Back to the Future: Labor Relations in Government Today

How will the new Executive Orders from the Trump administration impact labor relations in the federal government? Here is one perspective.

The Trump administration is obviously trying to get a handle on how federal employee unions function within federal agencies. The recent guidance from the Office of Personnel Management (OPM) reflects this philosophy.

The actions by the administration should not be a major surprise. One would think from the numerous union press releases and lawsuits publicly expressing their angst and agitation that attempts by the administration to restrict the influence of unions in agencies and elections that these actions are a shocking development that threaten the nature and underpinnings of the American system of government.

The reality is this is politics as usual. Union officials may not have known the specific steps that would be taken when Republicans won the White House and Congress. But, with their visible and vocal support of Democrats running for office, it can’t be a surprise that the political system is pushing back to restrict taxpayer support of their activities.

While reasonable people can differ over the value of having unions representing the ostensibly politically neutral federal workforce, the significant involvement of unions in politics creates a range of issues likely to be resolved in public, including through lawsuits and executive orders.

Labor Relations Working Group
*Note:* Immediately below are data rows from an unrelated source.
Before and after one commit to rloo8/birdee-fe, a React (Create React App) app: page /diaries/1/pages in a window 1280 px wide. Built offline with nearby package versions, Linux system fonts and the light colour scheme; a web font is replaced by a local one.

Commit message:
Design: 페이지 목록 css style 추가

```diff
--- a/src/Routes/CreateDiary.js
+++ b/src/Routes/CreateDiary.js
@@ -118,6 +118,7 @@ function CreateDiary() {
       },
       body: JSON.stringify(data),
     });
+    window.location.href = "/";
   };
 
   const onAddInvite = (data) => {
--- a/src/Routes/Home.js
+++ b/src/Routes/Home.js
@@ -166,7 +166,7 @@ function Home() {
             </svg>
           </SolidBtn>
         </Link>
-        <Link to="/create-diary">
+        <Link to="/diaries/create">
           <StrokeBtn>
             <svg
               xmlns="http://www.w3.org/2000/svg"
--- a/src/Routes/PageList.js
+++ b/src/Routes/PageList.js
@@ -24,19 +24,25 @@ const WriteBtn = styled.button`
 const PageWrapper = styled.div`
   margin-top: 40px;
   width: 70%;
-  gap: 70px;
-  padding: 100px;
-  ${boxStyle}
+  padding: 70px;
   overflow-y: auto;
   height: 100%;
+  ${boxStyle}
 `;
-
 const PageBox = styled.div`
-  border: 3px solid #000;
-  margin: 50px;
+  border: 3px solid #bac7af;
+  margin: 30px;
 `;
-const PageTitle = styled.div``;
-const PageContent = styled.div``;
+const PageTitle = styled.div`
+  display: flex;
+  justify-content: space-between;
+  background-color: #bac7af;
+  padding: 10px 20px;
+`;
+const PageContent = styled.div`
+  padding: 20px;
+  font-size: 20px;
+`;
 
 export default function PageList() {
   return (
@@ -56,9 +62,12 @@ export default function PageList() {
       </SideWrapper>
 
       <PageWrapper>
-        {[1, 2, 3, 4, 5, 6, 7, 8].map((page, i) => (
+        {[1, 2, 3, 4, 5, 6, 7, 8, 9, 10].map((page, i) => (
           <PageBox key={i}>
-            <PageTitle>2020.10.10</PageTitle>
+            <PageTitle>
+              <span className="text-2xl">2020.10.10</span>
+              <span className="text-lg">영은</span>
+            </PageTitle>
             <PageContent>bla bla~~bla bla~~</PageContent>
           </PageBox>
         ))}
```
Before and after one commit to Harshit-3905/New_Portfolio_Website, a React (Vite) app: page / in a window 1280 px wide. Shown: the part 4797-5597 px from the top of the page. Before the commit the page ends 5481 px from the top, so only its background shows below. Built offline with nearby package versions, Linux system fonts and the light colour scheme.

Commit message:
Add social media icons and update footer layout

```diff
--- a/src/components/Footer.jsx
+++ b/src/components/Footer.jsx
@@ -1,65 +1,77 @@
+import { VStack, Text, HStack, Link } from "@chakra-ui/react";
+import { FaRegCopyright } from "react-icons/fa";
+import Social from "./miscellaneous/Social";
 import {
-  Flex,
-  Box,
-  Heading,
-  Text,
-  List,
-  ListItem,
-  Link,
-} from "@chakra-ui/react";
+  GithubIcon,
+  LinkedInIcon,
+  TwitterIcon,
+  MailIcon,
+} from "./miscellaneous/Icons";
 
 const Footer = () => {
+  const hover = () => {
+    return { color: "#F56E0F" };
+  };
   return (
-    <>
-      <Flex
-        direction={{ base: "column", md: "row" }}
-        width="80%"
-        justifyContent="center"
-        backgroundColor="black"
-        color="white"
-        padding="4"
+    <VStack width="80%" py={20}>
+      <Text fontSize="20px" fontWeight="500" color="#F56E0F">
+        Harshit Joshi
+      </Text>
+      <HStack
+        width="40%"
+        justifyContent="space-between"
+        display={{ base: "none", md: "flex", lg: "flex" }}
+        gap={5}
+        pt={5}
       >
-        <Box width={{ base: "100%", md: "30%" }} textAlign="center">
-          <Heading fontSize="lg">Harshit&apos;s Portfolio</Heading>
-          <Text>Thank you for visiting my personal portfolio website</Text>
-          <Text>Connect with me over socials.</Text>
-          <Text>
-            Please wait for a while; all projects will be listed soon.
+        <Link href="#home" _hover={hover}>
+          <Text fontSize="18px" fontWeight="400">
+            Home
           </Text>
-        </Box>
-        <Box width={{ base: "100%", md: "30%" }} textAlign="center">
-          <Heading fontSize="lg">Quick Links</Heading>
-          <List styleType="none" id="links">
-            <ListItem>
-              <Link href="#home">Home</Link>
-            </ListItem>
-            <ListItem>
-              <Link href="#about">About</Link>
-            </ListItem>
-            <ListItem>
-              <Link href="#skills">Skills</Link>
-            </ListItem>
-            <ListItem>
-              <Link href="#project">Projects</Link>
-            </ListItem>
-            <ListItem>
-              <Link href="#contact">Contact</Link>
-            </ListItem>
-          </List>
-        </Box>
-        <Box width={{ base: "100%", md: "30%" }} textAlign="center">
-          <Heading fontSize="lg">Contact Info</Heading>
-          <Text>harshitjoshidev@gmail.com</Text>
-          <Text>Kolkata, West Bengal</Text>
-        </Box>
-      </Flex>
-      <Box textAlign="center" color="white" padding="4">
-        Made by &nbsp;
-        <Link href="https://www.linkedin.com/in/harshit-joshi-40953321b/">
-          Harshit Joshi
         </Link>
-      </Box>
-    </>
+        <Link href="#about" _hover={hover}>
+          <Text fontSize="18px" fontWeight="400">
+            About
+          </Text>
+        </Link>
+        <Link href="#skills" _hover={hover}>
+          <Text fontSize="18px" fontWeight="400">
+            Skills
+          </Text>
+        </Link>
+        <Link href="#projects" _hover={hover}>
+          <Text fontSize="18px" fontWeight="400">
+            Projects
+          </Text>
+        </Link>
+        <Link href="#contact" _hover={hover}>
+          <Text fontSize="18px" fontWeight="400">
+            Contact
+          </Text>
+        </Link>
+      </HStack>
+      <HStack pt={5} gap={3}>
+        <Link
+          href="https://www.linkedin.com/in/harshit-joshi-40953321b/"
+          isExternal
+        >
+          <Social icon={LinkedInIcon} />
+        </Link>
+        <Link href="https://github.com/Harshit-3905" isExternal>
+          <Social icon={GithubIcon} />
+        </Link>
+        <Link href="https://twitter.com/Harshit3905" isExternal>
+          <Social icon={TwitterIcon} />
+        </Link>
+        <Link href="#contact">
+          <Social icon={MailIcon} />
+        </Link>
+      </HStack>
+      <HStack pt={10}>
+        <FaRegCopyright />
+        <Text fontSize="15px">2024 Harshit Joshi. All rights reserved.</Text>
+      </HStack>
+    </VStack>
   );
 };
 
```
One of the recent Executive Orders establishes a labor relations working group. One purpose of this group is to propose recommendations to the President for improving the organization, structure, and functioning of labor relations programs across agencies.

The guidance from OPM to agencies on this subject reflects a philosophy that federal agencies should work together to have a consensus on how to deal with federal unions. Agencies often (usually) act independently and having a forum to construct a government-wide approach is a logical step.

This is not a new concept although has not been actively pursued for some time. OPM used to conduct meetings for an interagency advisory group on labor relations where agency representatives discussed a range of labor relations topics.

OPM used to provide information and support on labor relations issues to agencies through this interagency advisory group and was attempting to have a more unified approach to dealing with federal employee unions. That approach has not been used for some time (starting with the Clinton administration) but the pendulum is swinging back in that direction, at least for now. If federal employee unions continue to provide support for Democrats seeking office, which they are clearly doing, a different approach will likely be used by a president who is a Democrat.

Restricting Bargaining in “Permissive Topics”

Under the Trump administration, agencies are not to bargain on what the labor relations statute refers to as “permissive topics” of bargaining. Permissive topics of bargaining are as follows:

  • “…numbers, types, and grades of employees or positions assigned to any organizational subdivision, work project, or tour of duty, or on the technology, methods, and means of performing work….”

Under the Obama administration, agencies often bargained on these topics. That discretion has been revoked under the Trump administration.

Bargaining Guidelines for Agencies

Under Executive Order 13836, federal agencies are advised to negotiate labor agreements consistent with the Executive Order’s (EO) guidance.

Bargaining labor agreements in the federal government often take months or years. There is little incentive, particularly since pay is generally not negotiated for employees in agencies, to reach a quick agreement. The EO is attempting to change that approach.

Under the EO, ground rules for collective bargaining agreements should take six weeks or less to negotiate and the final agreement should only take between 4 and 6 months under those ground rules.

The logical result of this is that federal agencies will be seeking third party assistance much sooner than has been the case. It is likely unions will refuse to agree to restrictions on using agency equipment and office space. Most likely, the decision will be made by the Federal Service Impasses Panel and the decision will frequently reflect the best presentation made to this third party organization.

It is possible that this EO will speed up negotiations and also provide agreements with agencies that contain more restrictions on how unions function in agencies and how much they receive in federal subsidies.

Within the next year, the impact will be clearer. Unions will probably not like the trend as long as this one lasts. If the administration is correct it may end up being a better deal for taxpayers.

About the Author

Ralph Smith has several decades of experience working with federal human resources issues. He has written extensively on a full range of human resources topics in books and newsletters and is a co-founder of two companies and several newsletters on federal human resources. Follow Ralph on Twitter: @RalphSmith47